Dr. Justin Lehmiller

The State of Sex Education in the United States in 2020

In this blog post Dr. Justin Lehmiller considers the state of american sex education in 2020, including an infographic for a closer look at how variable sex education is throughout the nation today.

Justin Lehmiller will be discussing relationship and sexual education with Cynthia Graham, editor of The Journal of Sex Research in our Twinterview on September 21st. Follow the conversation on Routledge Education Research with #TandFChatRSE. 

Dr. Justin Lehmiller is a Research Fellow at The Kinsey Institute. He is the author of more than 50 academic publications, two textbooks, and the popular blog Sex and Psychology. His latest book is Tell Me What You Want: The Science of Sexual Desire and How It Can Help You Improve Your Sex Life

Teens across the United States have wildly inconsistent experiences with sex education. Currently, 20 states do not even require that sex education be taught at all, and even in those states that mandate sex ed, the information teachers provide does not necessarily have to be useful. In fact, in thirteen of the states that require sex education, the materials provided do not even have to be medically accurate! 

American sex education is not sufficient, which is a big part of the reason why it continues to have one of the highest rates of teen pregnancies and STIs in the industrialized world. Check out the infographic for a closer look at how variable sex education is throughout the nation today.

Sex education is vital to adolescent sexual health, but content matters. For example, research has found that the U.S. states with the most abstinence-only programs actually have the highest rates of teen pregnancy [1]. By contrast, comprehensive sex education is not only linked to lower rates of teen pregnancy [2], but also to lower rates of STI-risk behavior [3]. The evidence is overwhelming that simply teaching students to avoid sex until marriage is linked to worse outcomes than teaching them practical sexual skills and information.

However, comprehensive sex education offers a number of benefits beyond improved sexual health. For example, these programs are also linked to greater feelings of sexual empowerment by shifting traditional views of men and women [4]. This, in turn, can facilitate healthier sexual relationships.

Without school-based sex education, adolescents are likely to turn to unreliable and inaccurate sources of information about sex, including peers and porn. Students want useful school-based sex ed, too. In fact, research has found that students tend to see school as their single most important source of sexual health information [5].
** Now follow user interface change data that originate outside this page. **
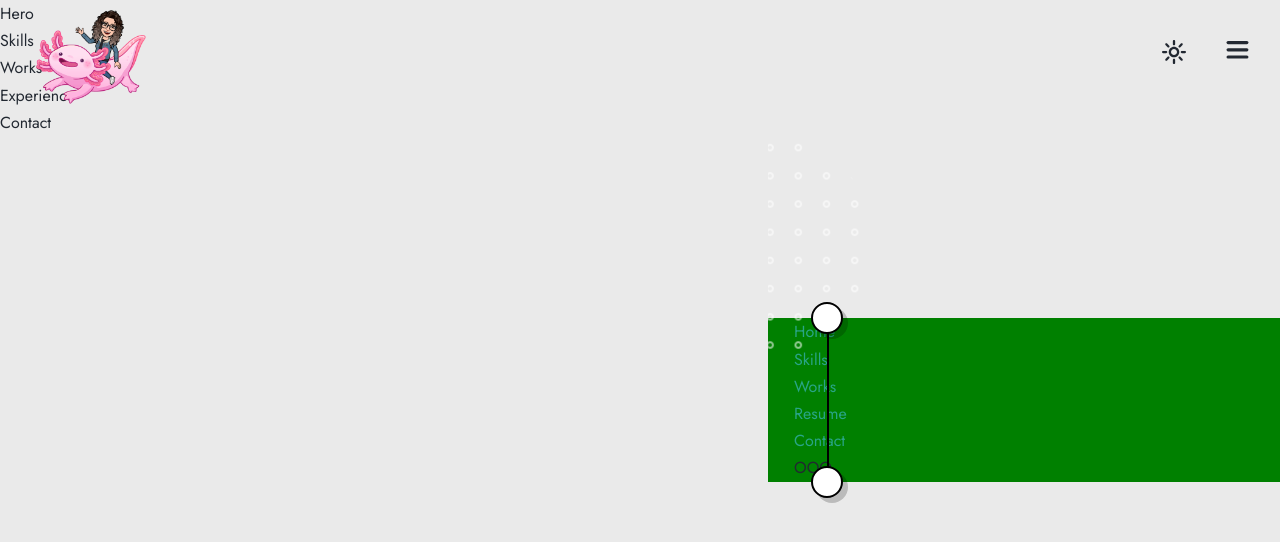
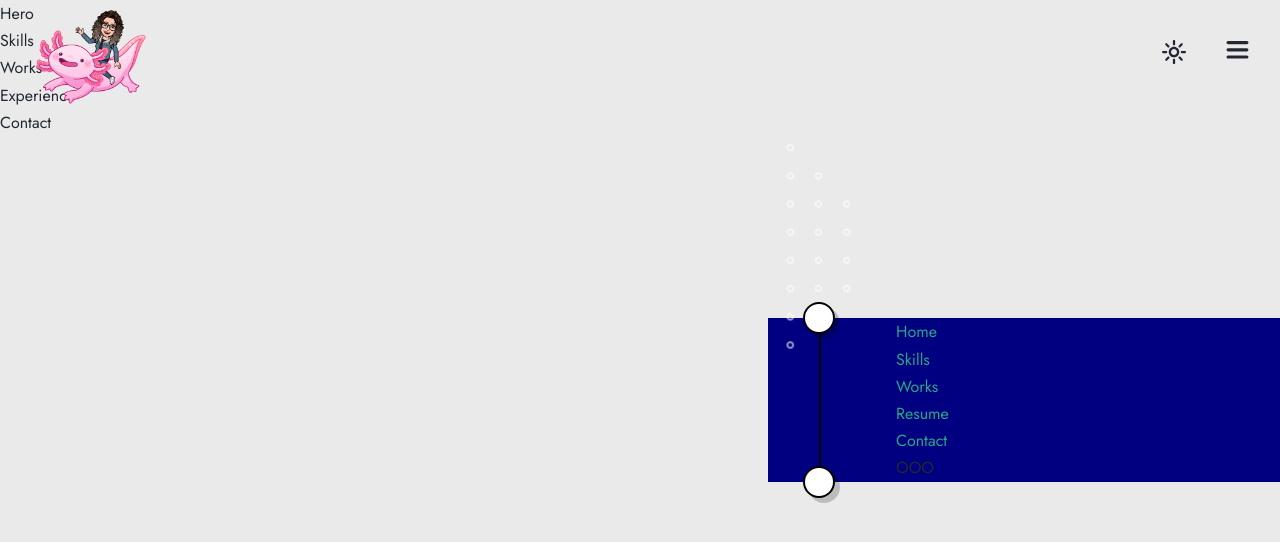
Before and after one commit to pronoia9/lumirise, a React (Vite) app: page / in a window 1280 px wide. Shown: the top 542 px of the page. Built offline with nearby package versions, Linux system fonts and the light colour scheme.

Commit message:
update styles

```diff
--- a/src/components/Navbar.jsx
+++ b/src/components/Navbar.jsx
@@ -1,4 +1,3 @@
-import { useRef, useState } from 'react';
 import { Link } from 'react-router-dom';
 import { keyframes, styled } from 'styled-components';
 import { motion, useCycle } from 'framer-motion';
@@ -11,7 +10,6 @@ import { isDarkTheme, toggleTheme } from '../utils/utils';
 
 export default function Navbar({ theme, setTheme }) {
   const [isOpen, toggleOpen] = useCycle(false, true);
-  const containerRef = useRef(null);
 
   const handleThemeClick = () => { toggleTheme(setTheme); };
   const handleMenuClick = () => { toggleOpen(); };
@@ -44,7 +42,6 @@ export default function Navbar({ theme, setTheme }) {
             <SidebarDots />
           </SidebarLine>
 
-          <SidebarWrapper>
           {/* Links */}
           <Links>
             {sidebarData.links.map((link, index) => (
@@ -59,7 +56,6 @@ export default function Navbar({ theme, setTheme }) {
               <>O</>
             ))}
           </Socials>
-          </SidebarWrapper>
         </SidebarContainer>
         <SidebarBackground variants={sidebarBackgroundMotion} />
       </SidebarMenu>
@@ -139,43 +135,21 @@ const SidebarMenu = styled(motion.nav)`
 `;
 
 const SidebarContainer = styled(motion.div)`
-  /* position: absolute;
-  top: 0;
-  left: 0;
-  width: 100%;
-  height: 100%;
-  display: flex;
-  align-items: center;
-  -webkit-overflow-scrolling: touch;
-  overflow: auto; */
   position: relative;
   width: 100%;
   margin: auto;
   padding: 0 1.5rem;
-  display: flex;
-  flex-direction: row;
-  justify-content: flex-start;
+  padding-left: 25%;
   z-index: 1;
 
-  background-color: green;
-`;
-
-const SidebarWrapper = styled(motion.div)``;
-
-const Links = styled.div`
-  display: flex;
-  flex-direction: column;
-`;
-
-const Socials = styled.div`
-  display: flex;
-  flex-direction: row;
+  background-color: navy;
 `;
 
 const SidebarLine = styled.div`
-  position: relative;
-  left: 7.5%;
+  position: absolute;
+  left: 10%;
   width: 2px;
+  height: 100%;
   background: ${({ theme }) => theme.lineBorder};
   pointer-events: none;
   isolation: isolate;
@@ -210,6 +184,16 @@ const SidebarDots = styled.div`
   z-index: -1;
 `;
 
+const Links = styled.div`
+  display: flex;
+  flex-direction: column;
+`;
+
+const Socials = styled.div`
+  display: flex;
+  flex-direction: row;
+`;
+
 const SidebarBackground = styled(motion.div)`
   position: absolute;
   top: 0;
```
Lines whose indentation alone changed are shown as unchanged.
Parents generally want schools to provide this information as well, and this is one area where most Americans across the political spectrum agree: research finds that Republicans and Democrats alike support comprehensive sex education [6].

In order for change to occur, we need to work with the people who have the power to change it. If you want to help facilitate change, start by getting involved at the local level, because this is where most decisions about sex education content are actually made. Take interest in what your kids are learning (or failing to learn) about sex in school. Identify deficiencies in the program and follow-up with your local school board.

References:

[1] Stanger-Hall, K.F., Hall, D.W. (2011). Abstinence-only education and teen pregnancy rates: Why we need comprehensive sex education in the U.S. PLoS ONE 6(10): e24658. doi:10.1371/journal.pone.0024658

[2] Kohler, P.K., Manhart, L.E., & Lafferty, W.E. (2008). Abstinence-only and comprehensive sex education and the initiation of sexual activity and teen pregnancy. Journal of Adolescent Health42, 344-351. doi:10.1016/j.jadohealth.2007.08.026

[3] Stanger-Hall, K.F., Hall, D.W. (2011). Abstinence-only education and teen pregnancy rates: Why we need comprehensive sex education in the U.S. PLoS ONE 6(10): e24658. doi:10.1371/journal.pone.0024658

[4] Grose, R. G., Grabe, S., & Kohfeldt, D. (2014). Sexual education, gender ideology, and youth sexual empowerment. The Journal of Sex Research51(7), 742-753.

[5] Seiler-Ramadas, R., Grabovac, I., Niederkrotenthaler, T., & Dorner, T. E. (2020). Adolescents’ Perspective on Their Sexual Knowledge and the Role of School in Addressing Emotions in Sex Education: An Exploratory Analysis of Two School Types in Austria. The Journal of Sex Research.

[6] Kantor, L., & Levitz, N. (2017). Parents’ views on sex education in schools: How much do Democrats and Republicans agree? PLOS ONE , 12 (7), e0180250.

Justin Lehmiller Twitter